It’s like that game of telephone – by the time the messages gets to the end of the chain, it’s distorted. On a very basic level, there are different levels of instructor just as there are different levels of dancer. Teaching is a skill, and the more training and experience one has, the better they are at that skill. Some instructors are just dancers who decided to turn their passion into a business. Some instructors are trained professionals who decided to apply their teaching skills to dancing. Some instructors are just talented top dancers thrust into a teaching role. The end result is a whole lot of very different perspectives on teaching a skill set that was vague to begin with! The best thing you can do is look at everything you learn like groceries on the shelf. Just because it’s out there doesn’t mean you have to buy it, and it doesn’t mean that it’s good for you. Think critically about what you are told: ask yourself if the movement makes sense in your body, in science. If the science or logic of it can’t be confidently explained, don’t buy it. Keep shopping. Keep in mind that there are 2 layers of the material you learn: the base layer of non-negotiable mechanical principles and ergonomics, and a superficial layer of style, preferences, and opinions which will fluctuate between artists. You can expect different teachers to have different preferences, but no one can dispute basic science!

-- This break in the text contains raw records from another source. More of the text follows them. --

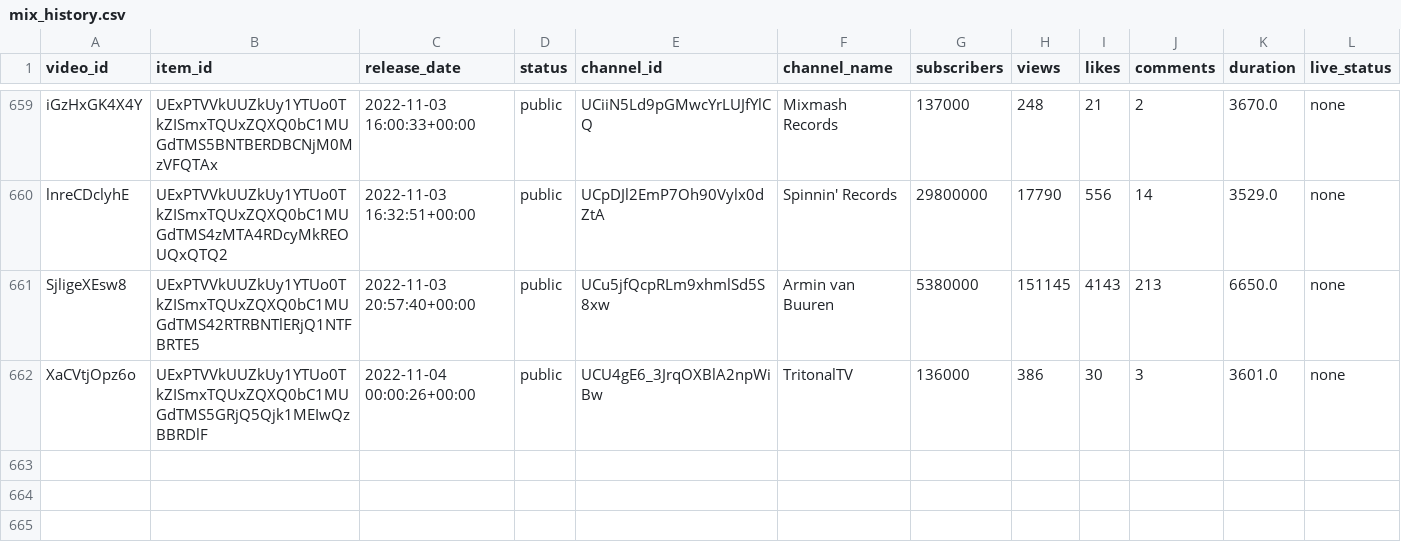
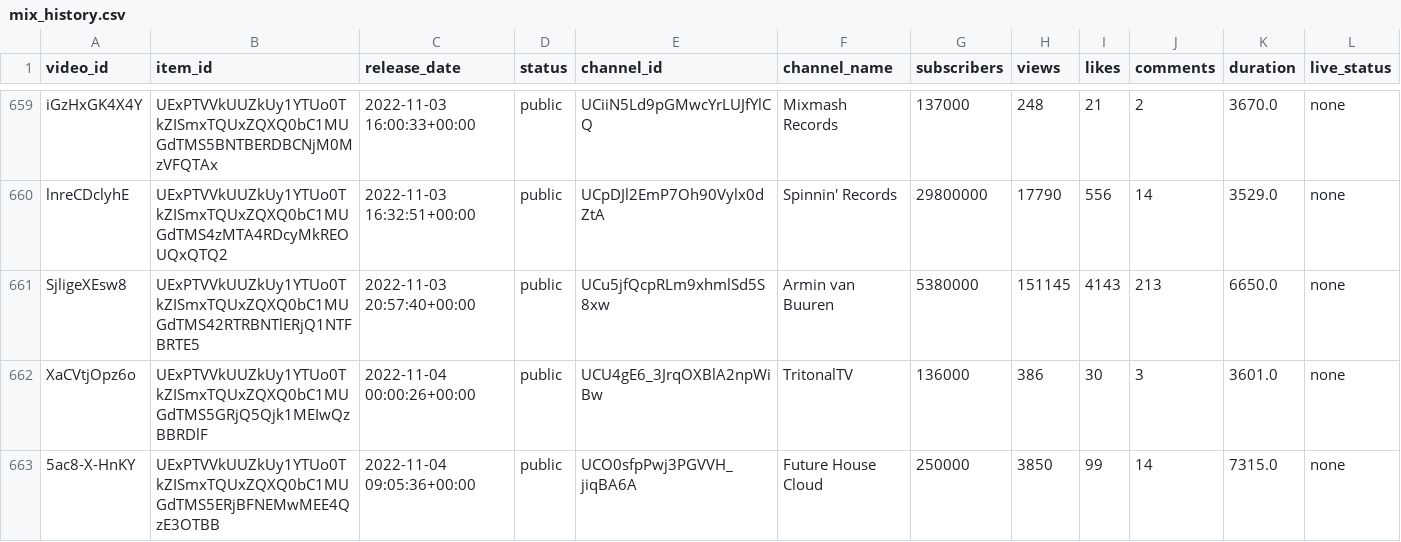
Before and after one commit to Dyl-M/auto_youtube_playlist, a CSV file: data/mix_history.csv, drawn as a sheet; only a part is shown, gaps mark what is left out.

```diff
--- a/data/mix_history.csv
+++ b/data/mix_history.csv
@@ -662 +662,2 @@ SjligeXEsw8,UExPTVVkUUZkUy1YTUo0TkZISmxTQUxZQXQ0bC1MUGdTMS42RTRBNTlERjQ1NTFBRTE5
 XaCVtjOpz6o,UExPTVVkUUZkUy1YTUo0TkZISmxTQUxZQXQ0bC1MUGdTMS5GRjQ5Qjk1MEIwQzBBRDlF,2022-11-04 00:00:26+00:00,public,UCU4gE6_3JrqOXBlA2npWiBw,TritonalTV,136000,386,30,3,3601.0,none
+5ac8-X-HnKY,UExPTVVkUUZkUy1YTUo0TkZISmxTQUxZQXQ0bC1MUGdTMS5ERjBFNEMwMEE4QzE3OTBB,2022-11-04 09:05:36+00:00,public,UCO0sfpPwj3PGVVH_jiqBA6A,Future House Cloud,250000,3850,99,14,7315.0,none
```
Also changed, not shown: 2 other files.
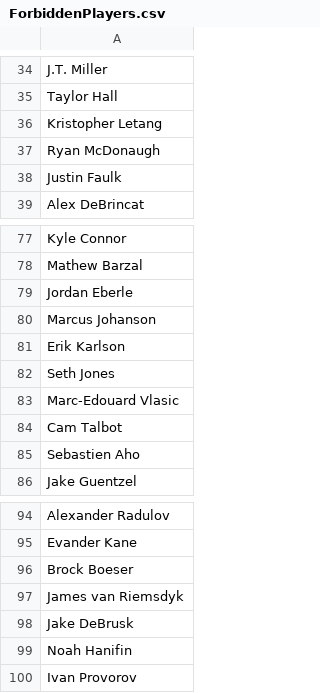
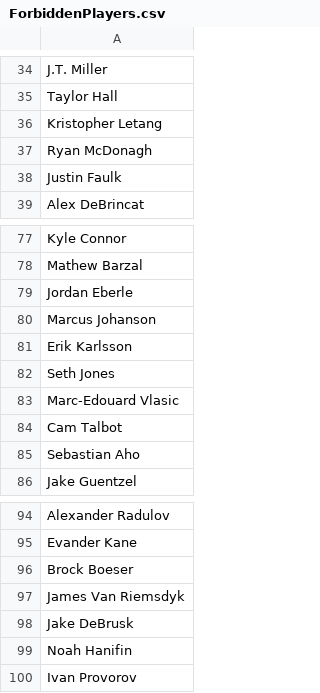
Before and after one commit to g-lesssard/Draft_Algorythm, a CSV file: CSVs/Draft-2019/ForbiddenPlayers.csv, drawn as a sheet; only a part is shown, gaps mark what is left out; the diff covers the shown part only.

```diff
--- a/CSVs/Draft-2019/ForbiddenPlayers.csv
+++ b/CSVs/Draft-2019/ForbiddenPlayers.csv
@@ -36,3 +36,3 @@ Taylor Hall
 Kristopher Letang
-Ryan McDonaugh
+Ryan McDonagh
 Justin Faulk
@@ -80,3 +80,3 @@ Jordan Eberle
 Marcus Johanson
-Erik Karlson
+Erik Karlsson
 Seth Jones
@@ -84,3 +84,3 @@ Marc-Edouard Vlasic
 Cam Talbot
-Sebastien Aho
+Sebastian Aho
 Jake Guentzel
@@ -96,3 +96,3 @@ Evander Kane
 Brock Boeser
-James van Riemsdyk
+James Van Riemsdyk
 Jake DeBrusk
```
Also changed, not shown: 1 added row and 17 edited cells elsewhere in this file, CSVs/Draft-2019/Goalies.csv, 5 other files.
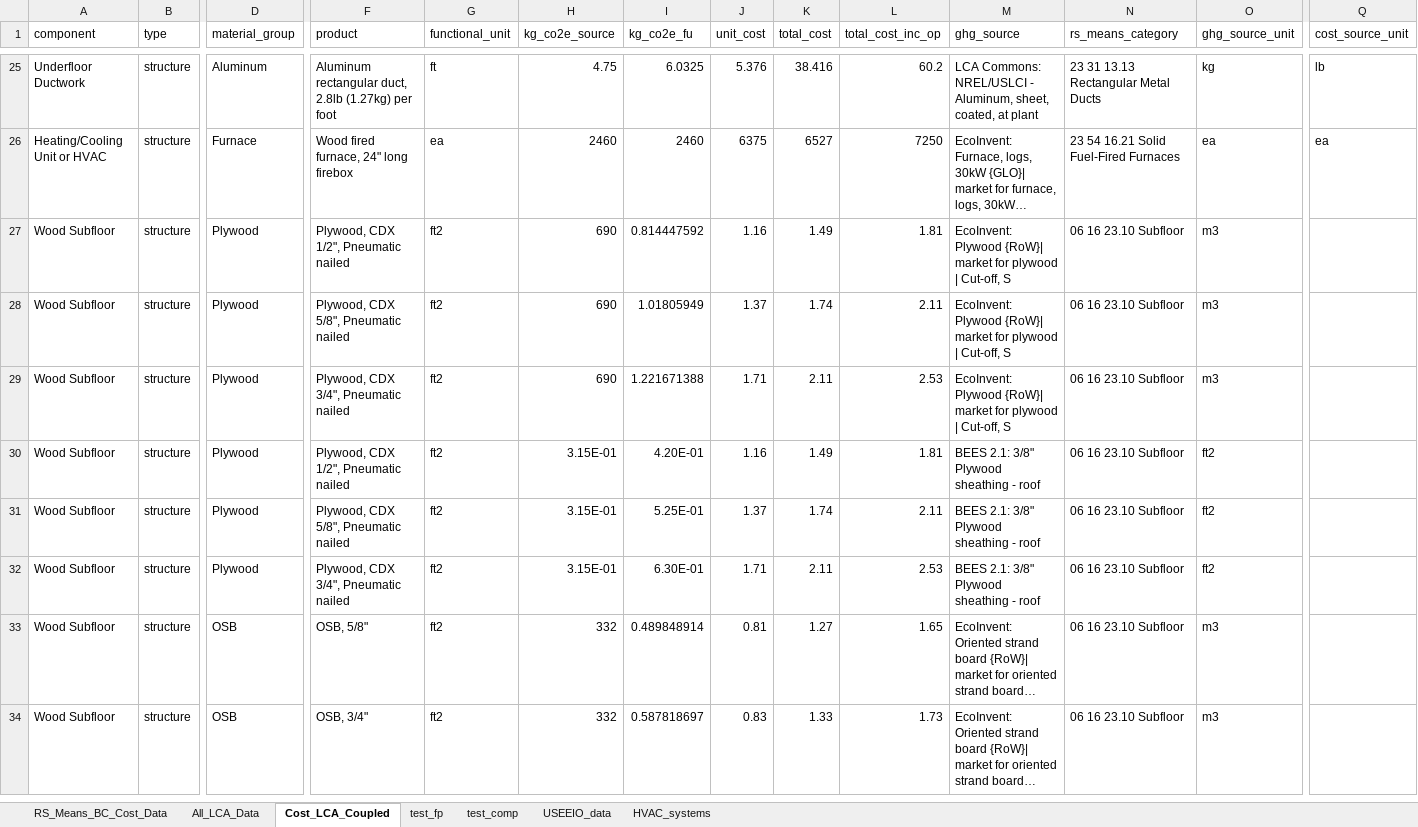
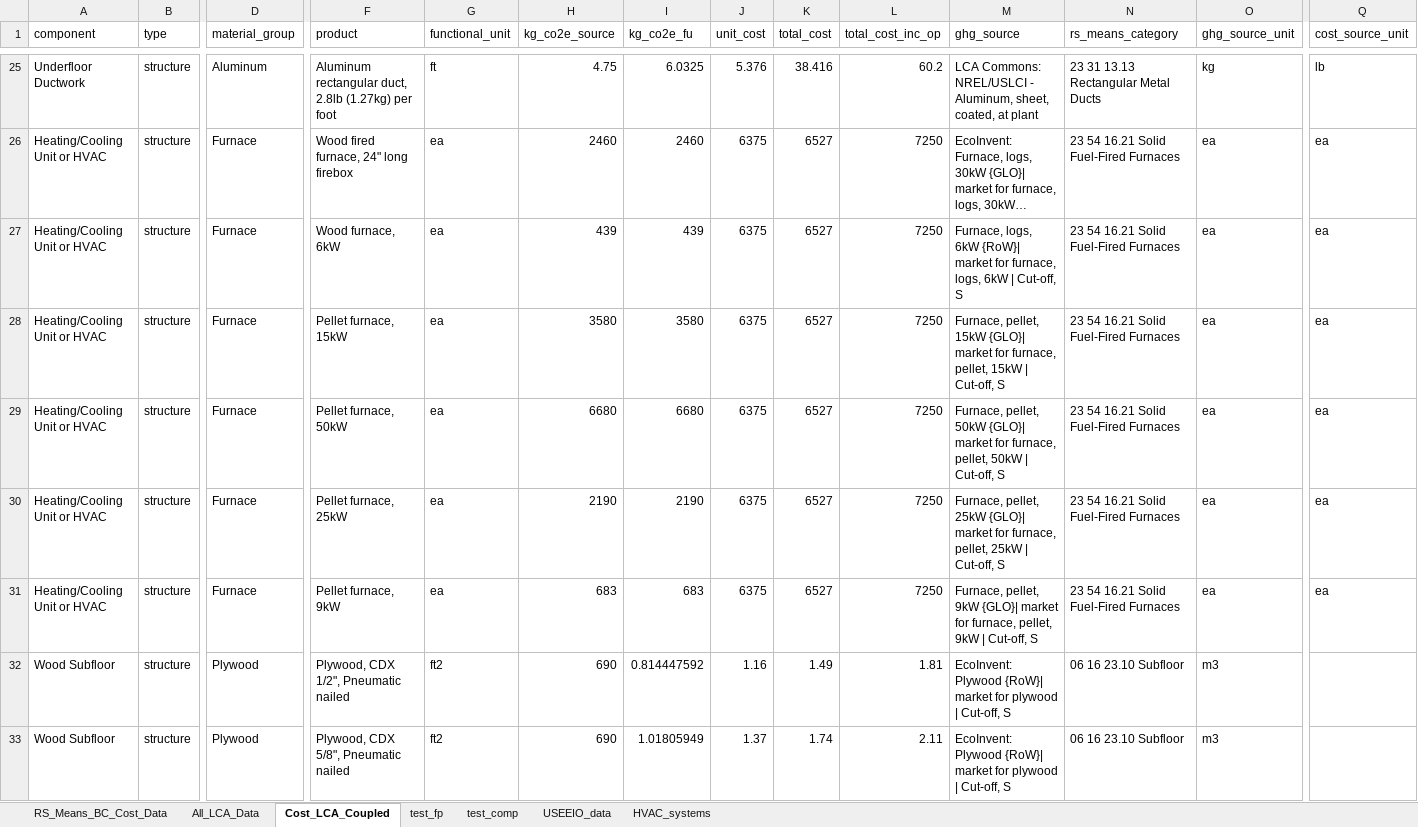
Before and after one commit to sebastianrowan/building_impact_model, an Excel workbook: data/component_cost_lca_data.xlsx, sheet Cost_LCA_Coupled, drawn as a sheet; only a part is shown, gaps mark what is left out; the shorter side is filled out with more unchanged rows; long unchanged cells end in …; values as stored, in another font and other column widths than the file's, no borders; rows hold the shown columns only; the diff names each change by its address in the sheet, - before the commit and + after, or states it on an @@ line.

Commit message:
add more wood furnace options for LCA data (no cost update)

```diff
--- a/data/component_cost_lca_data.xlsx (sheet Cost_LCA_Coupled)
+++ b/data/component_cost_lca_data.xlsx (sheet Cost_LCA_Coupled)
+row 27: Heating/Cooling Unit or HVAC | structure | Furnace | Wood furnace, 6kW | ea | 439 | 439 | 6375 | 6527 | 7250 | Furnace, logs, 6kW {RoW}| market for furnace, logs, 6kW | Cut-off, S | 23 54 16.21 Solid Fuel-Fired Furnaces | ea | ea
+row 28: Heating/Cooling Unit or HVAC | structure | Furnace | Pellet furnace, 15kW | ea | 3580 | 3580 | 6375 | 6527 | 7250 | Furnace, pellet, 15kW {GLO}| market for furnace, pellet, 15kW | Cut-off, S | 23 54 16.21 Solid Fuel-Fired Furnaces | ea | ea
+row 29: Heating/Cooling Unit or HVAC | structure | Furnace | Pellet furnace, 50kW | ea | 6680 | 6680 | 6375 | 6527 | 7250 | Furnace, pellet, 50kW {GLO}| market for furnace, pellet, 50kW | Cut-off, S | 23 54 16.21 Solid Fuel-Fired Furnaces | ea | ea
+row 30: Heating/Cooling Unit or HVAC | structure | Furnace | Pellet furnace, 25kW | ea | 2190 | 2190 | 6375 | 6527 | 7250 | Furnace, pellet, 25kW {GLO}| market for furnace, pellet, 25kW | Cut-off, S | 23 54 16.21 Solid Fuel-Fired Furnaces | ea | ea
+row 31: Heating/Cooling Unit or HVAC | structure | Furnace | Pellet furnace, 9kW | ea | 683 | 683 | 6375 | 6527 | 7250 | Furnace, pellet, 9kW {GLO}| market for furnace, pellet, 9kW | Cut-off, S | 23 54 16.21 Solid Fuel-Fired Furnaces | ea | ea
```
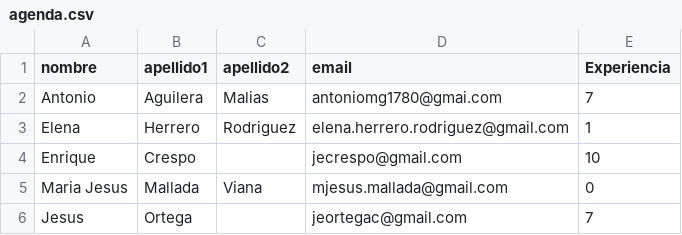
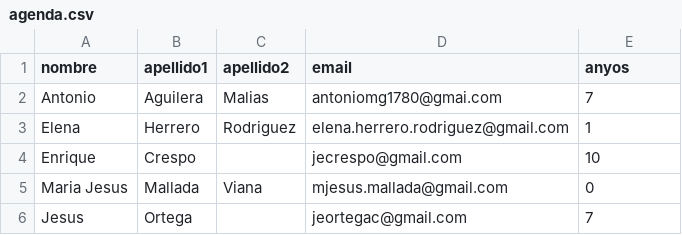
Before and after one commit to losinfiernos/Agenda, a CSV file: agenda.csv, drawn as a sheet.

```diff
--- a/agenda.csv
+++ b/agenda.csv
@@ -1,2 +1,2 @@
-nombre, apellido1, apellido2, email, Experiencia
+nombre, apellido1, apellido2, email, anyos
 Antonio, Aguilera, Malias, antoniomg1780@gmai.com, 7
```
Also changed, not shown: 1 other file.
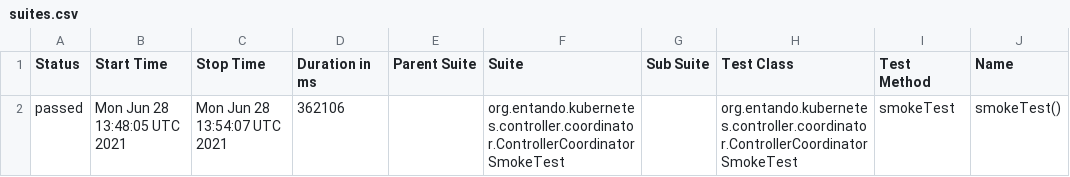
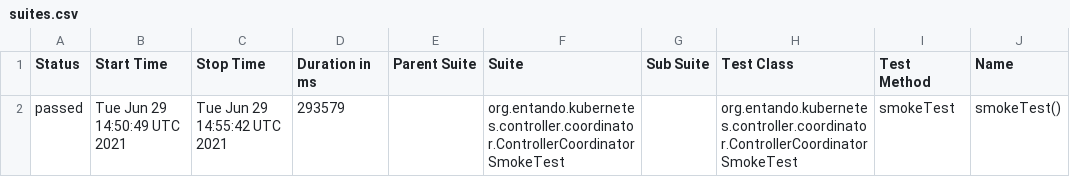
Before and after one commit to entando-k8s/devops-results-06-07-2021, a CSV file: entando-k8s-controller-coordinator/PR-75/allure-smoke-reports/data/suites.csv, drawn as a sheet; only a part is shown; the diff names each change by its address in the sheet, - before the commit and + after, or states it on an @@ line.

Commit message:
Publishing files for path entando-k8s-controller-coordinator/PR-75

```diff
--- a/entando-k8s-controller-coordinator/PR-75/allure-smoke-reports/data/suites.csv
+++ b/entando-k8s-controller-coordinator/PR-75/allure-smoke-reports/data/suites.csv
-B2 (Start Time): Mon Jun 28 13:48:05 UTC 2021
+B2 (Start Time): Tue Jun 29 14:50:49 UTC 2021
-C2 (Stop Time): Mon Jun 28 13:54:07 UTC 2021
+C2 (Stop Time): Tue Jun 29 14:55:42 UTC 2021
-D2 (Duration in ms): 362106
+D2 (Duration in ms): 293579
```
Also changed, not shown: 19 other files.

Physics and comfort. The best dancers have found the most efficient way of moving their bodies. It’s all about body mechanics. Because they are moving more efficiently, their movement is more ergonomic, more natural, easier to do, and they feel more comfortable. How do they get that? Great instruction, feedback, and practice…and in rare cases, natural talent. Be cautious with your admiration: some dancers look great to the untrained eye, but are an eyesore to trained dancers, or a sore shoulder to their partners.
10% of the time it will be because the follower’s frame is really that bad (or she has not been taught frame yet). The other 90% of the time, it’s because of you. Advanced followers are not only advanced at following a true lead, they’re also experts at following poor leads, because they can tell what you meant to lead. So they’re expert fakers: they can cover for your mistakes. So the dance runs smoother because they appear to follow you better. Beginner followers haven’t tuned this skill yet, so a poor lead fails on them more frequently.
NO. You can’t get away without it. It is the characteristic of WCS – the essence of the dance. Without it you are just walking around holding hands to music. If you think you like WCS now, and you aren’t doing stretch yet, you ain’t seen nuthin’ yet, baby! You absolutely can not learn this accurately through a screen – you need to feel it to learn it, which requires you taking live lessons.
Most instructors teach patterns in order to give people some structure, or to “get people moving” or because that’s how they learned, so that’s how they teach. WCS is a dance that is becoming less and less reliant on set patterns, and more reliant on technique in order to create patterns on the fly. The latter allows you to improvise according to how the music inspires you. So, when you learn patterns in classes, learn the skills, but pay more attention to how movements fit the music. Adopt a growth mindset: pay attention to all the technique tips you can get your hands on, and crave more!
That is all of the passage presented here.